Yet, when new parents experience challenges, it can inhibit their ability to be the parent they want to be. We know that when parents are overloaded by difficulties, coping with the needs of very young children can be a struggle and have a significant effect on mental health.

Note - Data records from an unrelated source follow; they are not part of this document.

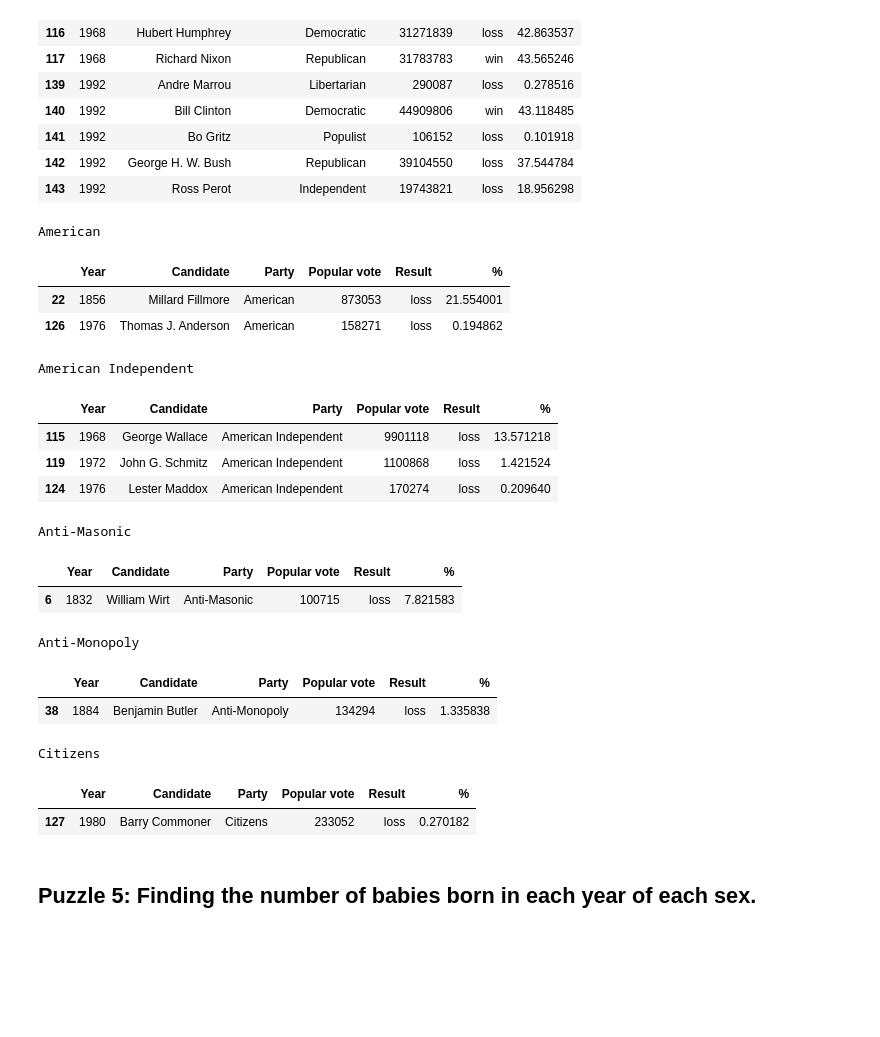
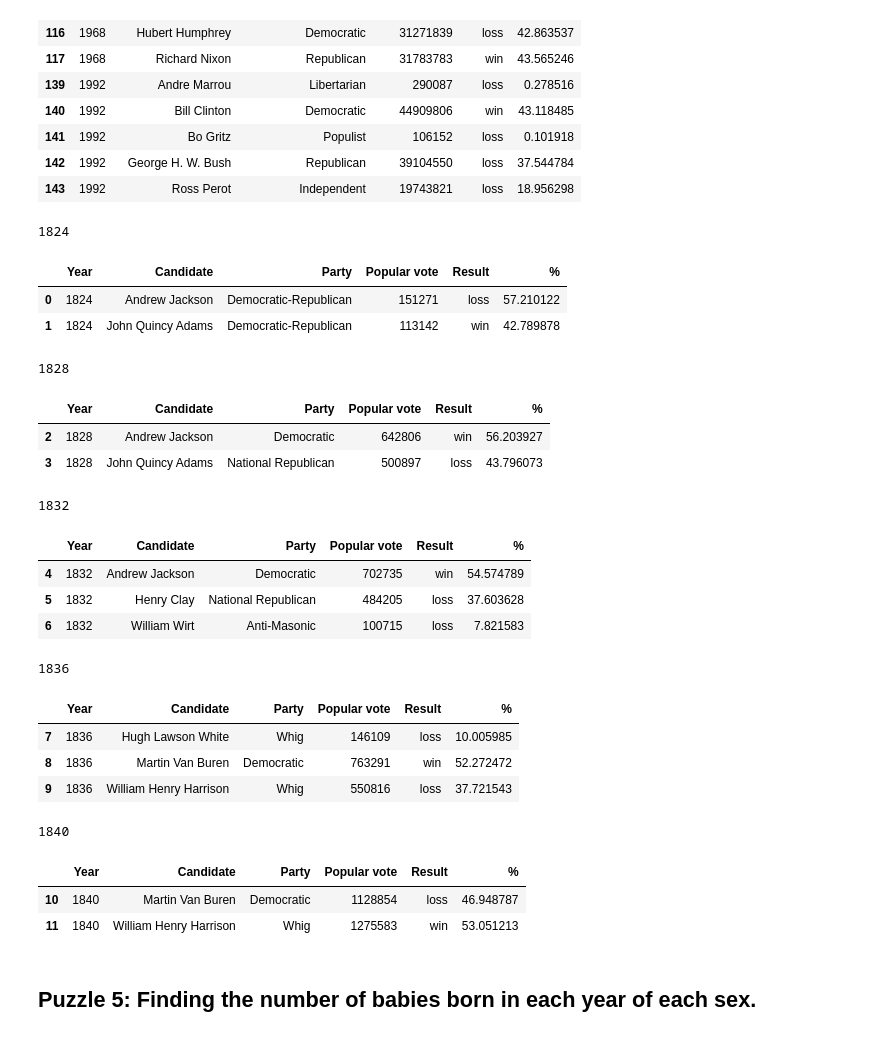
Before and after one commit to archenclan/dsKal100, a Jupyter notebook: lec/lec04/04-pandas-ii.ipynb, the cells around one changed output. Saved outputs shown, nothing was run; the diff lists cells and outputs as text; code cells hidden in the pictures; blank space fills up the shorter version.

Commit message:
Down to groupby.filter

```diff
--- a/lec/lec04/04-pandas-ii.ipynb
+++ b/lec/lec04/04-pandas-ii.ipynb
@@ -881,29 +871,33 @@ elections.groupby("Year").filter(lambda sf: sf["%"].max() < 45)
 | 143 | 1992 | Ross Perot | Independent | 19743821 | loss | 18.956298 |
 # %%
 # the code below lets us peek into the groups and see why they were rejected or not
-for i, (n, g) in enumerate(elections.groupby("Party")):
+for i, (n, g) in enumerate(elections.groupby("Year")):
     print(n)
     display(g)
     if i>3: break
 # %% [output]
-American
+1824
 |  | Year | Candidate | Party | Popular vote | Result | % |
-| 22 | 1856 | Millard Fillmore | American | 873053 | loss | 21.554001 |
-| 126 | 1976 | Thomas J. Anderson | American | 158271 | loss | 0.194862 |
+| 0 | 1824 | Andrew Jackson | Democratic-Republican | 151271 | loss | 57.210122 |
+| 1 | 1824 | John Quincy Adams | Democratic-Republican | 113142 | win | 42.789878 |
-American Independent
+1828
 |  | Year | Candidate | Party | Popular vote | Result | % |
-| 115 | 1968 | George Wallace | American Independent | 9901118 | loss | 13.571218 |
-| 119 | 1972 | John G. Schmitz | American Independent | 1100868 | loss | 1.421524 |
-| 124 | 1976 | Lester Maddox | American Independent | 170274 | loss | 0.209640 |
+| 2 | 1828 | Andrew Jackson | Democratic | 642806 | win | 56.203927 |
+| 3 | 1828 | John Quincy Adams | National Republican | 500897 | loss | 43.796073 |
-Anti-Masonic
+1832
 |  | Year | Candidate | Party | Popular vote | Result | % |
+| 4 | 1832 | Andrew Jackson | Democratic | 702735 | win | 54.574789 |
+| 5 | 1832 | Henry Clay | National Republican | 484205 | loss | 37.603628 |
 | 6 | 1832 | William Wirt | Anti-Masonic | 100715 | loss | 7.821583 |
-Anti-Monopoly
+1836
 |  | Year | Candidate | Party | Popular vote | Result | % |
-| 38 | 1884 | Benjamin Butler | Anti-Monopoly | 134294 | loss | 1.335838 |
+| 7 | 1836 | Hugh Lawson White | Whig | 146109 | loss | 10.005985 |
+| 8 | 1836 | Martin Van Buren | Democratic | 763291 | win | 52.272472 |
+| 9 | 1836 | William Henry Harrison | Whig | 550816 | loss | 37.721543 |
-Citizens
+1840
 |  | Year | Candidate | Party | Popular vote | Result | % |
-| 127 | 1980 | Barry Commoner | Citizens | 233052 | loss | 0.270182 |
+| 10 | 1840 | Martin Van Buren | Democratic | 1128854 | loss | 46.948787 |
+| 11 | 1840 | William Henry Harrison | Whig | 1275583 | win | 53.051213 |
 # %% [markdown]
 ## Puzzle 5: Finding the number of babies born in each year of each sex.
 # %% [markdown]
```
Also changed, not shown: parts of 10 cells of this notebook.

Before the pandemic began, up to one in five mothers were experiencing mental health problems during pregnancy and in the first year of their baby’s life. If undetected and untreated, this can have a devastating impact on the mother but can also affect their relationship with their baby.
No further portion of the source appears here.